The latest in a decades-long game of transatlantic stylistic ping-pong: in 1980s Britain, the movement that became known as C86 reacted against expensive overproduction and/or the yuppie excesses of the Thatcher era by returning to the basics of guitar-and-drums pop music circa the 1960s updated for the post-punk era. (This was the 1980s, when synthesisers and studio effects cost real money.) A few decades later, hip bands from Brooklyn like The Vivian Girls and Crystal Stilts dusted off C86 and made it their own. Now, Veronica Falls (a band formed from veterans of several London and Glasgow bands) takes the New York sound and brings it back.
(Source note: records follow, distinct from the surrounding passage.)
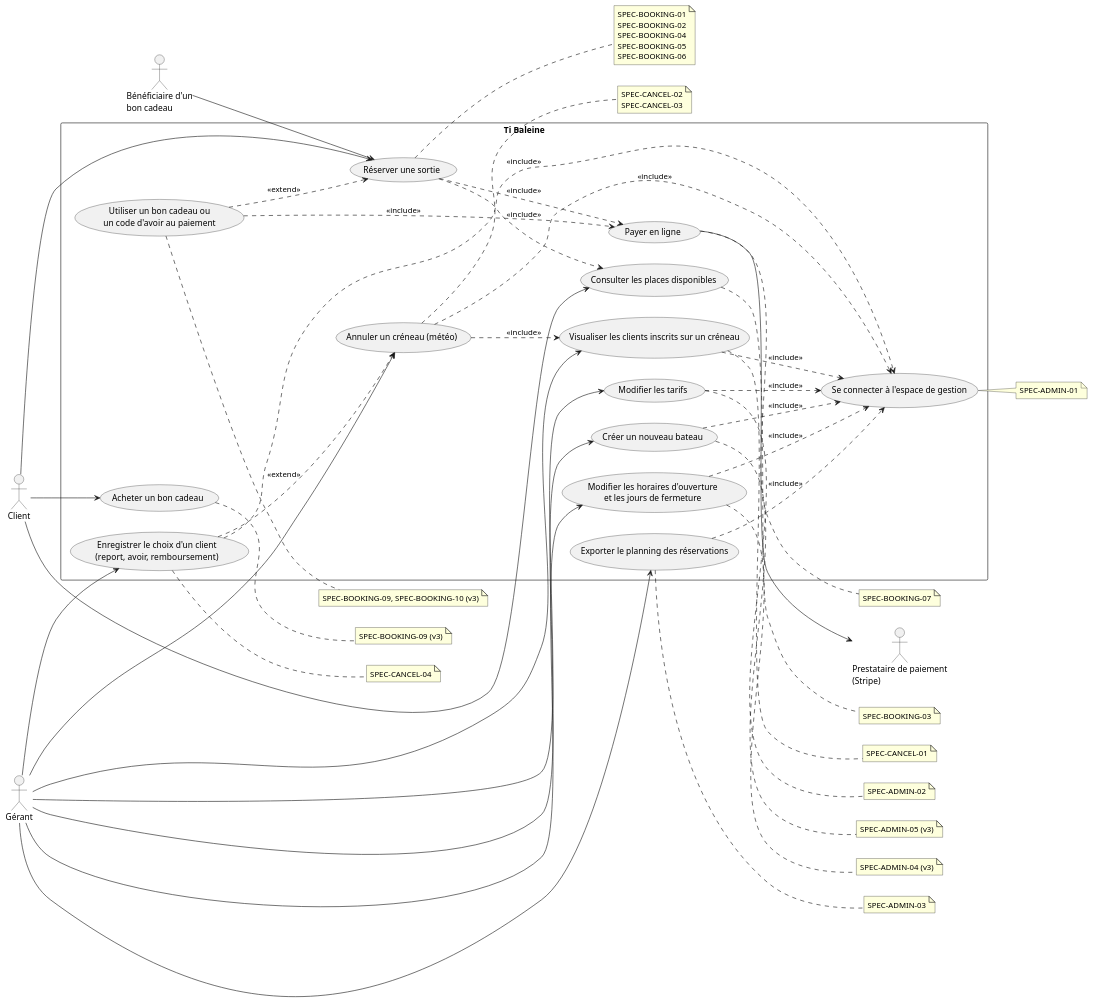
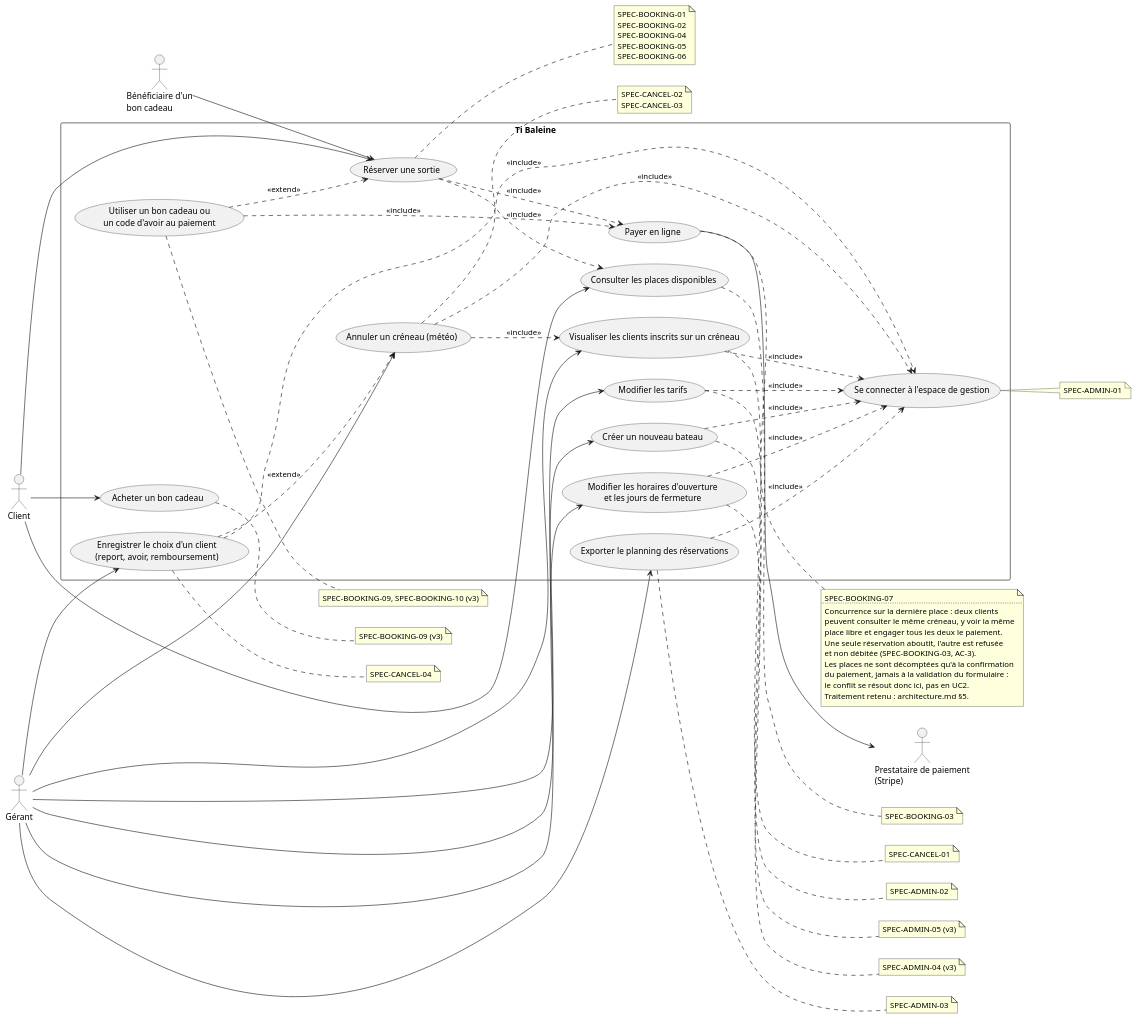
Before and after one commit to IamArayel/CDA9-Analyse-et-Conception-d-Applications: the diagram in docs/uml/use-cases.puml, drawn with PlantUML. The commit also changed 2 other files, not shown here.

Commit message:
docs(adr-003): retenir la pré-réservation pour la dernière place
Le mécanisme écrit jusqu'ici encaissait avant de contrôler la capacité, ce qui imposait de débiter puis rembourser le client perdant. Inverse une remarque de revue IA refusée le 2026-08-12, sur remarque du formateur.
L'ADR du prestataire SMS passe en ADR-004.

```diff
--- a/docs/uml/use-cases.puml
+++ b/docs/uml/use-cases.puml
@@ -1,115 +1,125 @@
 @startuml use-cases
 ' Diagramme de cas d'utilisation — Ti Baleine
 ' Vocabulaire client (cf. cahier-des-charges.md §13 Glossaire).
 ' Chaque cas cite la/les spécifications qu'il réalise (specs/*.md).
 
 left to right direction
 
 actor "Client" as Client
 actor "Gérant" as Gerant
 actor "Prestataire de paiement\n(Stripe)" as Stripe
 
 actor "Bénéficiaire d'un\nbon cadeau" as Beneficiaire
 
 rectangle "Ti Baleine" {
   usecase "Consulter les places disponibles" as UC1
   usecase "Réserver une sortie" as UC2
   usecase "Payer en ligne" as UC3
   usecase "Se connecter à l'espace de gestion" as UC9
   usecase "Modifier les tarifs" as UC4
   usecase "Exporter le planning des réservations" as UC5
   usecase "Visualiser les clients inscrits sur un créneau" as UC6
   usecase "Annuler un créneau (météo)" as UC7
   usecase "Enregistrer le choix d'un client\n(report, avoir, remboursement)" as UC8
   usecase "Acheter un bon cadeau" as UC10
   usecase "Utiliser un bon cadeau ou\nun code d'avoir au paiement" as UC11
   usecase "Modifier les horaires d'ouverture\net les jours de fermeture" as UC12
   usecase "Créer un nouveau bateau" as UC13
 }
 
 Client --> UC1
 Client --> UC2
 Client --> UC10
 UC2 ..> UC1 : <<include>>
 UC2 ..> UC3 : <<include>>
 UC3 --> Stripe
 
 Beneficiaire --> UC2
 UC11 ..> UC2 : <<extend>>
 UC11 ..> UC3 : <<include>>
 
 Gerant --> UC4
 Gerant --> UC5
 Gerant --> UC6
 Gerant --> UC7
 Gerant --> UC8
 Gerant --> UC12
 Gerant --> UC13
 UC7 ..> UC6 : <<include>>
 UC8 ..> UC7 : <<extend>>
 UC4 ..> UC9 : <<include>>
 UC5 ..> UC9 : <<include>>
 UC6 ..> UC9 : <<include>>
 UC7 ..> UC9 : <<include>>
 UC8 ..> UC9 : <<include>>
 UC12 ..> UC9 : <<include>>
 UC13 ..> UC9 : <<include>>
 
 note right of UC1
   SPEC-BOOKING-03
 end note
 
 note right of UC2
   SPEC-BOOKING-01
   SPEC-BOOKING-02
   SPEC-BOOKING-04
   SPEC-BOOKING-05
   SPEC-BOOKING-06
 end note
 
 note right of UC3
   SPEC-BOOKING-07
+  ..
+  Concurrence sur la dernière place : deux clients
+  peuvent consulter le même créneau, y voir la même
+  place libre et engager tous les deux le paiement.
+  Une seule réservation aboutit, l'autre est refusée
+  et non débitée (SPEC-BOOKING-03, AC-3).
+  Les places ne sont décomptées qu'à la confirmation
+  du paiement, jamais à la validation du formulaire :
+  le conflit se résout donc ici, pas en UC2.
+  Traitement retenu : architecture.md §5.
 end note
 
 note right of UC9
   SPEC-ADMIN-01
 end note
 
 note right of UC4
   SPEC-ADMIN-02
 end note
 
 note right of UC5
   SPEC-ADMIN-03
 end note
 
 note right of UC6
   SPEC-CANCEL-01
 end note
 
 note right of UC7
   SPEC-CANCEL-02
   SPEC-CANCEL-03
 end note
 
 note right of UC8
   SPEC-CANCEL-04
 end note
 
 note right of UC10
   SPEC-BOOKING-09 (v3)
 end note
 
 note right of UC11
   SPEC-BOOKING-09, SPEC-BOOKING-10 (v3)
 end note
 
 note right of UC12
   SPEC-ADMIN-04 (v3)
 end note
 
 note right of UC13
   SPEC-ADMIN-05 (v3)
 end note
 
 @enduml
```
The result is a slab of tight garage rock with choppy guitars, boy-girl harmonies and classic themes of love and death like something out of a pulp paperback from the 1950s. It doesn't break much new ground, but it does what it does well.
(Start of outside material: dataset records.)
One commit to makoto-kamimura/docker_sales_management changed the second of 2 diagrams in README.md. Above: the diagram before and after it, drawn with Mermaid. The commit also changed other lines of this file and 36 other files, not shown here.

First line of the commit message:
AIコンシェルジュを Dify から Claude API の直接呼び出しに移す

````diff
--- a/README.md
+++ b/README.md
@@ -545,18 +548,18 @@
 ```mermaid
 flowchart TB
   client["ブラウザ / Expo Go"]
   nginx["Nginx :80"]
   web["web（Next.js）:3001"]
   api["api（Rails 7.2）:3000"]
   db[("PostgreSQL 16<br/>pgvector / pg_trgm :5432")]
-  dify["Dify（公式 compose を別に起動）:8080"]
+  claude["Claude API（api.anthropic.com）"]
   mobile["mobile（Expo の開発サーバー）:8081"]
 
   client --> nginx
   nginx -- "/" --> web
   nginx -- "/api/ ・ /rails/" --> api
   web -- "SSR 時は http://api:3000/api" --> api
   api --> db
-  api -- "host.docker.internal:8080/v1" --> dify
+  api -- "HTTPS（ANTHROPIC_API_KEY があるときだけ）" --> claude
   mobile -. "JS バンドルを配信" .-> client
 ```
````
Ostensibly a rerelease of the brief recorded works of an art collective, as short-lived as it was improbable, that flourished in a futuristic studio-discotheque behind the Iron Curtain in 1973, prefiguring kosmische krautrock and Detroit techno; in reality, almost certainly a more recent work of counterfactual history, presenting a fantasy view of a glamorous European avant-garde, with an almost Wes Andersonian unreality that could only be imagined from the splendid isolation of the English-speaking world. The Endless House Project works both as an exercise in hauntology (as long as one suspends one's disbelief about its geopolitical impossibility; which is where being British, and taking a vaguely orientalist view of the European continent as an exotic whole, might help) and as a collection of retrofuturistic analogue electronica. The opening track, Ostend (Invisible Cities) by one "Johannus Arpensium", starts with mighty, swelling synthesiser chords that soon break into driving, proto-Kraftwerkian arpeggios zooming down luminous highways with vocoded vocals. From there, we are led on a tour of retrofuturistic utopias and dystopias, expressed in analogue electronic music: ominous chords play over rhythm tracks of electronic clicks, as European-accented voices intone obliquely. Other tracks, meanwhile, (like Ernest Kantor's Jealousie (Escape To Outer Space) and Rasmus Folk's luxurious yet melancholic Coupe) are almost weightlessly breezy. the whole thing ends with the last work ostensibly played at the doomed Endless House, in which mastermind Jiri Kantor asks why it all happened so quickly and then leaves the stage, leaving the synthesisers to run by themselves and foreshadowing New Order's stage shows circa 1983. The album (sold only directly, in physical format, by an outfit named Dramatic Records) comes in an envelope with postcards giving capsule biographies of the ostensible composers of the pieces, a motley crew of European playboys and avant-gardists with names like Felix Uran, Klaus Pinter and Earnesto Rogers.
Were I to anoint one title as my record of the year, the accolade would probably go to My Sad Captains.
Please keep comments on topic and to the point. Inappropriate comments may be deleted.
Note that markup is stripped from comments; URLs will be automatically converted into links.